◆ About this exercise ◆
For the data below, count the lines that have the string "designer" and state that number by itself.

Supplied records Start Marker

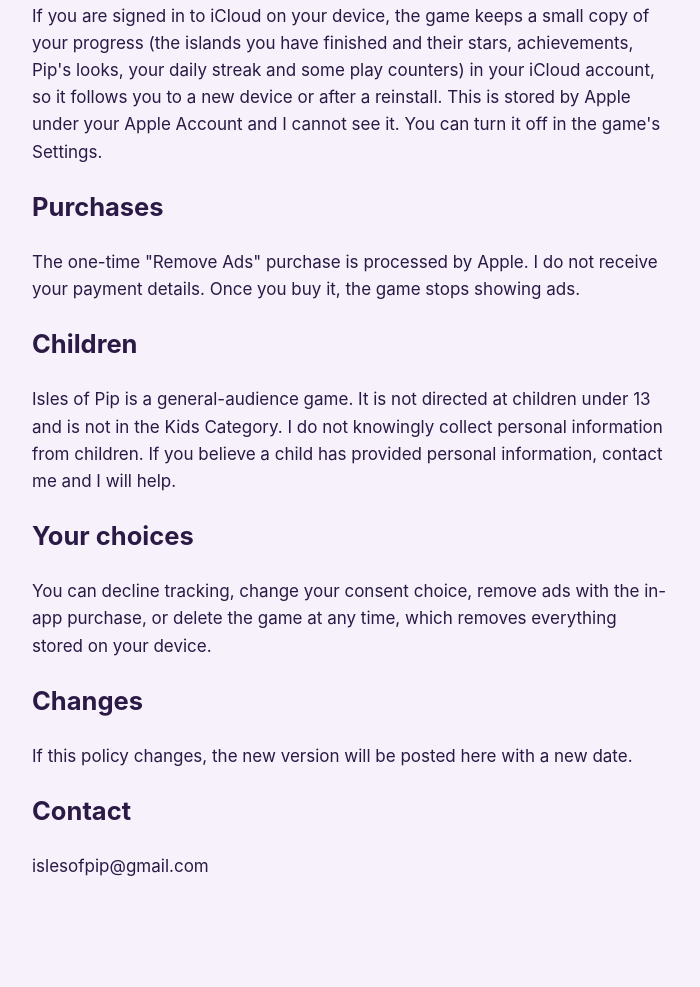
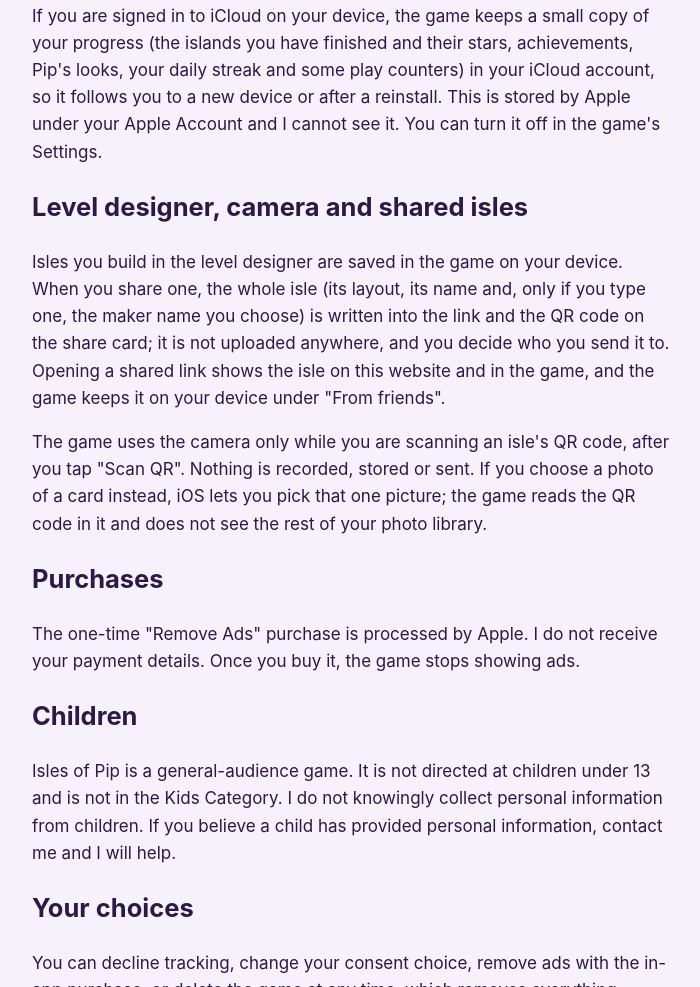
Before and after one commit to buddykartz/Isles-of-Pip, a plain HTML site: page privacy.html in a window 1280 px wide. Shown: the part 1368-2355 px from the top of the page, without its empty margins (288-988 px from the left). Before the commit the page ends 2288 px from the top, so only its background shows below. Drawn offline with Linux system fonts and the light colour scheme.

Commit message:
1.3: level designer on the home page, privacy note for the camera, photo picker and shared isles, canonical URLs on islesofpip.app

```diff
--- a/privacy.html
+++ b/privacy.html
@@ -58,6 +58,14 @@
         finished and their stars, achievements, Pip's looks, your daily streak and some play counters) in your iCloud account, so it follows you to
         a new device or after a reinstall. This is stored by Apple under your Apple Account and I cannot see it. You can turn it
         off in the game's Settings.</p>
+    <h2>Level designer, camera and shared isles</h2>
+    <p>Isles you build in the level designer are saved in the game on your device. When you share one, the whole isle
+        (its layout, its name and, only if you type one, the maker name you choose) is written into the link and the QR code
+        on the share card; it is not uploaded anywhere, and you decide who you send it to. Opening a shared link shows the isle
+        on this website and in the game, and the game keeps it on your device under "From friends".</p>
+    <p>The game uses the camera only while you are scanning an isle's QR code, after you tap "Scan QR". Nothing is
+        recorded, stored or sent. If you choose a photo of a card instead, iOS lets you pick that one picture; the game reads
+        the QR code in it and does not see the rest of your photo library.</p>
     <h2>Purchases</h2>
     <p>The one-time "Remove Ads" purchase is processed by Apple. I do not receive your payment details. Once you buy it,
         the game stops showing ads.</p>
```
Also changed, not shown: index.html (+5 -3 lines), play.html (+5 -3 lines).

Supplied records End Marker

◆ Answer space ◆
3